I'm with you that it's not the most thrilling book. There's a chance that you don't even know where it is. An online search can be used to find the model of your device and also the instructions. Spend some time reading the instruction manual. Ensure that you understand how to use the machine correctly.


  • Organize the area.

Large pebbles, large sticks, Christmas decorations, and other discarded objects tend to get on the lawn throughout winter. Before you mow, quickly check the lawn for items that could fall into the air or cause injury to the operator of the mower, or to anyone else.


  • Make an impression.

Rather than sandals or soles that aren't properly secured, footwear is the most effective way to ensure your feet are safe from being smashed by thrown objects. To keep your legs safe, wear long pants. Protect your ears from the high-pitched engine noise, and shield your eyes from flying debris with a pair of hearing and vision protection.


  • Make sure that everything is functioning according to plan.

Experts have agreed that commercial lawn mowers should be avoided by kids younger than 12 years old without supervision. It is unlawful for anyone who is under the age of 16 to use lawnmowers within CT. If you have passengers riding the riding mower, they could be at risk of being run over by the mower if they get off.


  • Burns can be fatal.

Exhaust heat and engine heat may be underestimated by many. Skin that is not adequately protected can be burned from even brief contact with hot surfaces.

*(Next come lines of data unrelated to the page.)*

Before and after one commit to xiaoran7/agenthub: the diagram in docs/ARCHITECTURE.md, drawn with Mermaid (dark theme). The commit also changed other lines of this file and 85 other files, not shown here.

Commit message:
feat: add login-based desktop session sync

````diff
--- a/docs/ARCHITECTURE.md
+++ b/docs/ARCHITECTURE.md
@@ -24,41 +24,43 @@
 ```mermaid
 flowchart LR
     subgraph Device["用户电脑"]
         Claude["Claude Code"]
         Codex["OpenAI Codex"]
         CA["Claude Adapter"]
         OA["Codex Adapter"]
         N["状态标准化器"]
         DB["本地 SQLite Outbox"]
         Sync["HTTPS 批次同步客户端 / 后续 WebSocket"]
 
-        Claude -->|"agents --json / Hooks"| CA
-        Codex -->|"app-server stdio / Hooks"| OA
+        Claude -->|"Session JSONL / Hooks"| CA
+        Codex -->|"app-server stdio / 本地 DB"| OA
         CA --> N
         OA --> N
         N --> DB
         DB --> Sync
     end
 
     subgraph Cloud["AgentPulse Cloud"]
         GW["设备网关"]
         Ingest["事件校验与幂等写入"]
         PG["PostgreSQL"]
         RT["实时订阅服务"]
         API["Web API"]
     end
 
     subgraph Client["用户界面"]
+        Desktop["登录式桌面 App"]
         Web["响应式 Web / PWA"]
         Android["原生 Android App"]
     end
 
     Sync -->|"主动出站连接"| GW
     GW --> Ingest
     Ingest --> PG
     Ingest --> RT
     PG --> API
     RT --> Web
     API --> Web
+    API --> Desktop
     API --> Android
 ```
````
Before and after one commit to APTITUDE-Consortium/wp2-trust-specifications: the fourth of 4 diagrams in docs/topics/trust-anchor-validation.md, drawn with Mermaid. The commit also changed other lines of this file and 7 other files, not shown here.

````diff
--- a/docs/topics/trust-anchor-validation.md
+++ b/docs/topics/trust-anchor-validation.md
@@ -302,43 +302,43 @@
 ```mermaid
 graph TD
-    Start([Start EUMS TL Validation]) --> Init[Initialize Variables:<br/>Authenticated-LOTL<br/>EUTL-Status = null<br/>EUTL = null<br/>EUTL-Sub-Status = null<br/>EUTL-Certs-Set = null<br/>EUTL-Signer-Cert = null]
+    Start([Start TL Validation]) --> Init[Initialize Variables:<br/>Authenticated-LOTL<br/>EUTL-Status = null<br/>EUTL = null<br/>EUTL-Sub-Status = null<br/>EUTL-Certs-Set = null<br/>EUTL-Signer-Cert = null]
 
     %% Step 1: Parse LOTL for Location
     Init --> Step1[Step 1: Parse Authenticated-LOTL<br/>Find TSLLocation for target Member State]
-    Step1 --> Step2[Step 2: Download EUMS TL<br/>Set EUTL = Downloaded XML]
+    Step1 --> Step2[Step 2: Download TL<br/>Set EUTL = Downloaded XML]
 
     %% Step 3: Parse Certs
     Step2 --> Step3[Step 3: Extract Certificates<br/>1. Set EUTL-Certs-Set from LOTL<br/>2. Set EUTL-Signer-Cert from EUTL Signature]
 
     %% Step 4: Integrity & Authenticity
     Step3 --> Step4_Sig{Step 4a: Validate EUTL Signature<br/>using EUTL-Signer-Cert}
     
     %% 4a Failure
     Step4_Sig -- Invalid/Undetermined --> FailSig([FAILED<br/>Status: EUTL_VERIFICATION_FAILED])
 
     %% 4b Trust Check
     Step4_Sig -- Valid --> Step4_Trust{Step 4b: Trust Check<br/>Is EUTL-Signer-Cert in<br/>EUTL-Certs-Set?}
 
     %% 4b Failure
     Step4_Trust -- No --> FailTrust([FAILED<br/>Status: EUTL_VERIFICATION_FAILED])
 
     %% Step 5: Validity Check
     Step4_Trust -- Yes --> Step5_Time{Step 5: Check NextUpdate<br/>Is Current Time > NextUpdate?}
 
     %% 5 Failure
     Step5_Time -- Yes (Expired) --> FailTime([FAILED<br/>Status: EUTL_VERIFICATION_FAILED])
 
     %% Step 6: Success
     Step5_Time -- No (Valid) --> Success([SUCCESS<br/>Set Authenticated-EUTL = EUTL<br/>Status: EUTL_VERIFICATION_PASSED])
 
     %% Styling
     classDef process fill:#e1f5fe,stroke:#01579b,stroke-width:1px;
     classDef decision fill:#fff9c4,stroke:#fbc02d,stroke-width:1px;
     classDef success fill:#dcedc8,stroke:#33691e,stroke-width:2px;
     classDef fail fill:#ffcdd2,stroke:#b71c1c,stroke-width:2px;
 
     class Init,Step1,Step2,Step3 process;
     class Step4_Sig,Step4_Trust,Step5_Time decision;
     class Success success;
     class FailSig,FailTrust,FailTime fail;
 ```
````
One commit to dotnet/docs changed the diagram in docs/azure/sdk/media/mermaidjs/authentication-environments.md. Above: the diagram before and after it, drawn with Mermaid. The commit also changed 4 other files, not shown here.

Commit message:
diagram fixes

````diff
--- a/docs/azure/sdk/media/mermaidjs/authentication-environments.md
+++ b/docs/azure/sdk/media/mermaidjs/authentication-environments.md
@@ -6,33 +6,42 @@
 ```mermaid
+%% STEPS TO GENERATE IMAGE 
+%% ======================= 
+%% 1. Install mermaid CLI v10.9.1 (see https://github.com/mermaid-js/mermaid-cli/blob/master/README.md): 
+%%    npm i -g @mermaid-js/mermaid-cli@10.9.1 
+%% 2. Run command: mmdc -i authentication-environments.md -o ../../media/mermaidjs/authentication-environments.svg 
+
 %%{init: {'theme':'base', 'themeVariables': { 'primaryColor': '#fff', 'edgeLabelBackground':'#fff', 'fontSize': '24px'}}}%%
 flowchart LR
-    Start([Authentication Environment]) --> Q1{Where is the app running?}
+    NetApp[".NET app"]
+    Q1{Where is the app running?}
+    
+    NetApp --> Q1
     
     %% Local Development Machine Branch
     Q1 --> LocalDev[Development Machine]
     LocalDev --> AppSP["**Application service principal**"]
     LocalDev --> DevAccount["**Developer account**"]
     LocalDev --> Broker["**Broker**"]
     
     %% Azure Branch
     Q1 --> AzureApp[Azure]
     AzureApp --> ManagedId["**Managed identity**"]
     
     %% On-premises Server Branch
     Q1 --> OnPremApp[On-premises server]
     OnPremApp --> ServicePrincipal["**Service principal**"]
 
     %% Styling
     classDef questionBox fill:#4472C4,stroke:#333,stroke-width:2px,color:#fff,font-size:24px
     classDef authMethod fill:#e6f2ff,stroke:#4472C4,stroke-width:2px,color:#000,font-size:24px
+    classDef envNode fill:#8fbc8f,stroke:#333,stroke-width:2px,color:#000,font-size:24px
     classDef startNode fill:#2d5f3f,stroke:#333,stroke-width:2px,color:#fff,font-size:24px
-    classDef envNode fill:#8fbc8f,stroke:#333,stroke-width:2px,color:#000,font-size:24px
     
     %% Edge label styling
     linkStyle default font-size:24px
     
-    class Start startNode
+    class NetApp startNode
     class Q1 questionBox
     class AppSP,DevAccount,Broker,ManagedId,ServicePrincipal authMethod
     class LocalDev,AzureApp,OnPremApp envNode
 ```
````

To prevent the ignition of fuel fumes or hot surfaces be sure there are no cigarettes or other sources of ignition.


  • It's not a good suggestion to get close to mowers that are moving.

The lawnmower can cause flying debris to land on the people in the vicinity. The lawnmower may reach areas that are not visible to the naked eye. Children and the like should be kept at least a couple of feet from.


  • Handle with caution.

Hands must be kept away from the blades' rotating motion. Be cautious if you are moving on an angle or incline to prevent the mower from tipping, which could cause it to slip onto you or anybody else.


  • Avoid touching the machine with your fingers.

Every lawn mower-related injury started with someone saying "I believed I could reach inside and move the stick, a clump of grass or something similar. Don't do it. Before cleaning the machine, shut it off. Make use of a stick, or tool to get rid of the obstruction.


  • Keep an eye out for the energy that's been accumulating within your body.

A variety of motorized garden and lawn machines can store energy within the drive mechanism in the form of an oiled spring. Lawnmowers available for sale in CT or similar devices might suddenly stop functioning and stop working due to the pressure which has been accumulated within the machine. If you try to reach inside the machine to remove the blockage the blades may be able to start working again. Those forces can easily injure fingers or other objects in their course.


These easy tips can assist you in avoiding injuries to yourself or to others.

DLTC Equipment

214 Central Ave Bridgeport, CT 06607

(203) 502-7009